### PROMPT:
Your answer should consist of each line from the data below that contains "padding".

### DATASET:
=== Begin Enclosure ===

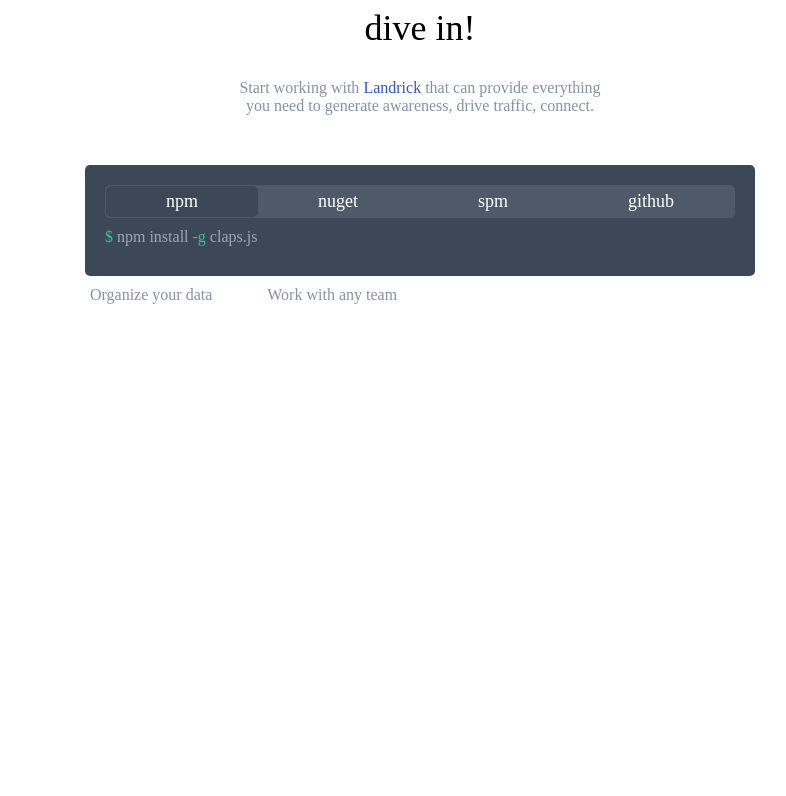
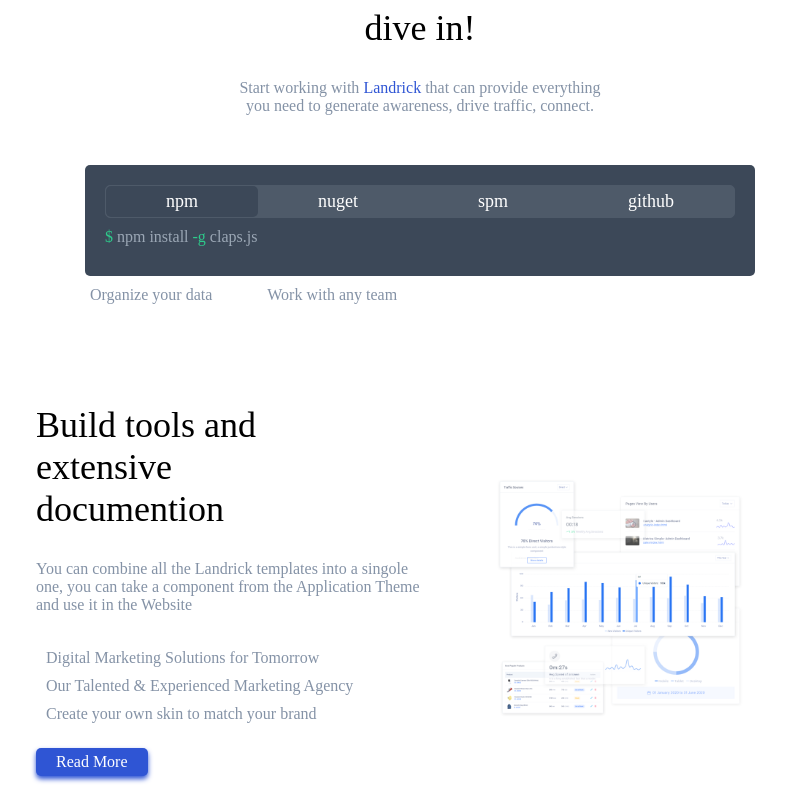
Before and after one commit to AlbertoCiuf/proj-html-vuejs, a Vue app: page / in a window 1280 px wide. Shown: the part 1503-2299 px from the top of the page, without its empty margins (220-1006 px from the left). Before the commit the page ends 1807 px from the top, so only its background shows below. Built offline with nearby package versions, Linux system fonts and the light colour scheme; a small style sheet from the web is missing; the HTML template or start-up script is replaced by a standard one.

Commit message:
beta section build tools

```diff
--- a/src/components/Jumbotron.vue
+++ b/src/components/Jumbotron.vue
@@ -123,10 +123,10 @@
         height: 70px;
         ul {
           display: flex;
+          justify-content: space-between;
           height: 100%;
           padding-top: 35px;
           li {
-            width: calc(100%/6 - 10px);
             img {
               height: 30px;
             }
--- a/src/components/Main.vue
+++ b/src/components/Main.vue
@@ -45,7 +45,25 @@
           </div>
         </div>
       </section>
+
       <!-- sect build tools -->
+      <section class="build-tools">
+        <div class="bt-left-info">
+          <h2>Build tools and extensive documention</h2>
+          <p>You can combine all the Landrick templates into a singole one, you can take a component from the Application Theme and use it in the Website</p>
+          <ul>
+            <li><i class="far fa-check-circle"></i>Digital Marketing Solutions for Tomorrow</li>
+            <li><i class="far fa-check-circle"></i>Our Talented & Experienced Marketing Agency</li>
+            <li><i class="far fa-check-circle"></i>Create your own skin to match your brand</li>
+          </ul>
+          <div class="btn btn-dark">
+            Read More <i class="fas fa-arrow-right"></i>
+          </div>
+        </div>
+        <div class="bt-right-image">
+          <img src="../assets/img/1.png" alt="">
+        </div>
+      </section>
       <!-- sect plans -->
       <!-- sect newsletter -->
 
@@ -168,5 +186,44 @@
         }
       }
     }
+    section.build-tools {
+      display: flex;
+      align-items: center;
+      justify-content: space-between;
+      padding-top: 100px;
+      .bt-left-info {
+        width: 50%;
+        margin-right: 50px;
+        h2 {
+          width: 65%;
+          padding: 0;
+        }
+        p {
+          padding: 30px 0;
+        }
+        p, li {
+          color: $light-text-color;
+        }
+        li {
+          padding: 5px 0;
+          i {
+          color: $active-link-color;
+          padding-right: 10px;
+          }
+        }
+        .btn {
+          margin: 20px 0;
+          i {
+            font-size: 12px;
+          }
+        }
+      }
+      .bt-right-image {
+        width: 40%;
+        img {
+          width: 80%;
+        }
+      }
+    }
   }
 </style>
```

=== End Enclosure ===

### SOLUTION FOR THIS PROBLEM:
           padding-top: 35px;
+      padding-top: 100px;
+          padding: 0;
+          padding: 30px 0;
+          padding: 5px 0;
+          padding-right: 10px;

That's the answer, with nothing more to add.